The video (shown further down below) depicts lighting setups that are easily achieved. In this case, photographer Jyrki Vesa uses a Photoflex collapsible diffuser (a scrim) to simply and efficiently modify his twin-speedlight main-light rig. (Ya think Jyrki's name is pronounced like it looks? Jerky?)
Regardless, there's nothing jerky about Jerky's setups. They're simple, practical, and get the job done with little fuss-n-muss. (Keeping things simple being the notion I repeatedly beat readers over the head with in my Guerrilla Glamour ebook.)
I've shot a bunch of times using a simple, flat diffuser (a scrim) as a modifier. One of my scrims is attached to a shaft and opens like an umbrella. It's the one I most often use when modifying a source light with a flat diffuser. It doesn't matter, BTW, if you use small flashes, a monolight, or a head, you'll generally get the same results.
Like a reflective umbrella, a flat diffuser will spread the light over a wide area. Then why not use an umbrella? The difference, I've found, in using a flat scrim over an umbrella is the light spreads more evenly and flatly. I'm no physicist but I'm thinking the parabolic shape of an umbrella keeps the light more focused towards the center of wherever the umbrella is pointing. In other words, while umbrellas aren't the best choice when light control is your goal, and neither is a scrim, an umbrella is going to trump a flat diffuser in terms of light spread.

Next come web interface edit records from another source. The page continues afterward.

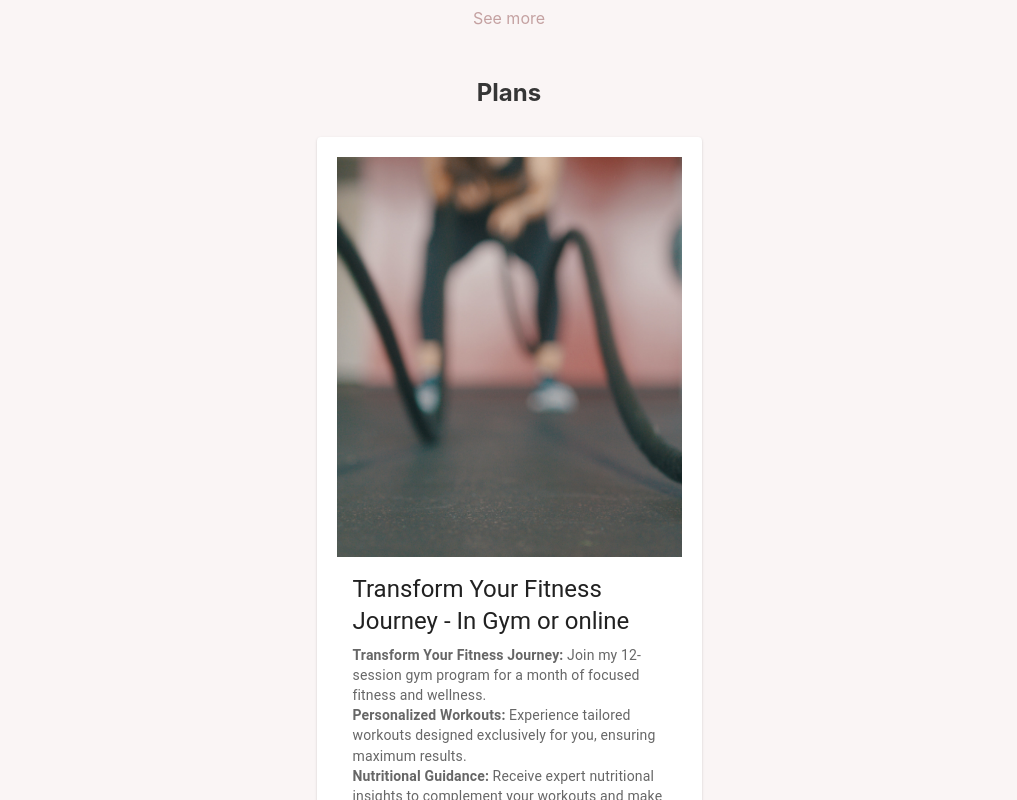
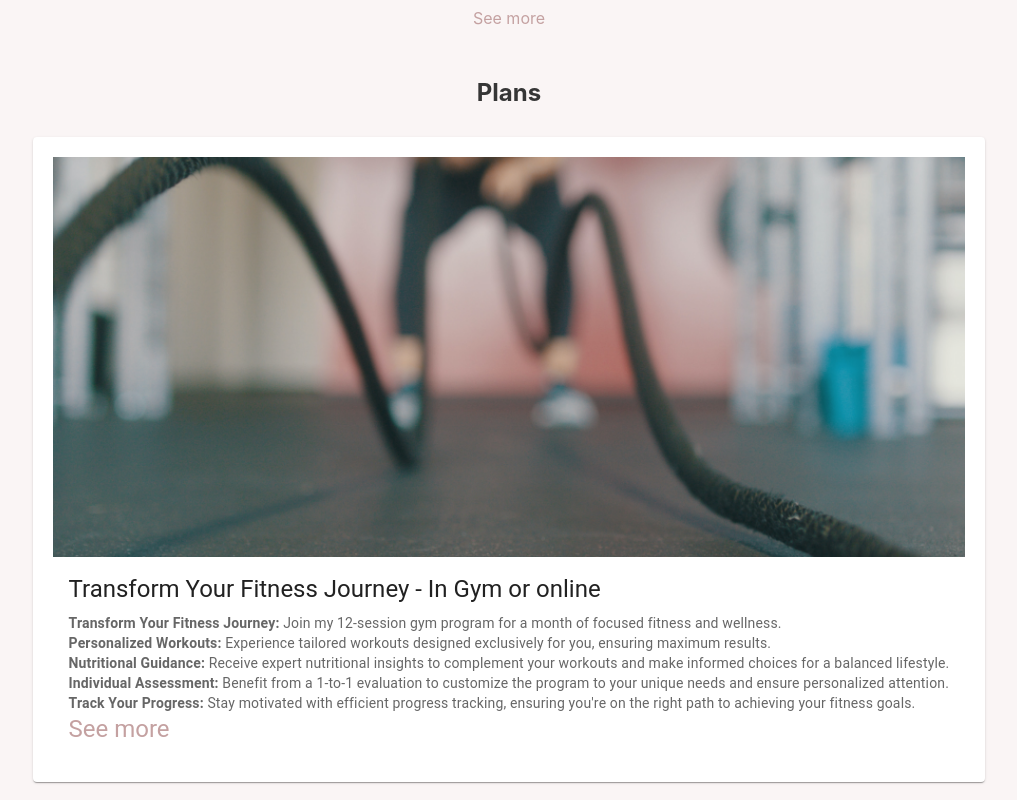
Before and after one commit to Teodora-Munteanu/levelup, a React (Create React App) app: page / in a window 1280 px wide. Shown: the part 1740-2540 px from the top of the page, without its empty margins (131-1148 px from the left). Built offline with nearby package versions, Linux system fonts and the light colour scheme; the HTML template or start-up script is replaced by a standard one.

Commit message:
Add files via upload

```diff
--- a/src/App.css
+++ b/src/App.css
@@ -41,3 +41,16 @@ body{
 .about-me-img-list{
   max-height: 25vh;
 }
+
+.card-container-main-page {
+  max-width: 100vw !important;
+  display: flex;
+  flex-flow: column;
+  justify-content: center;
+  align-items: center;
+
+}
+
+.card-container-main-page .MuiPaper-root{
+  max-width: 75vw !important;
+}
```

Here's the video. Enjoy.
The pretty girl at the top is Alexis. She's about to jump into the shower but graciously gave me a few minutes to set-up and photograph the experience. I lit Alexis with two light sources: My handy-dandy scrim-on-a-shaft for a mainlight and a small, shoot-thru umbrella, to the left, as a kicker.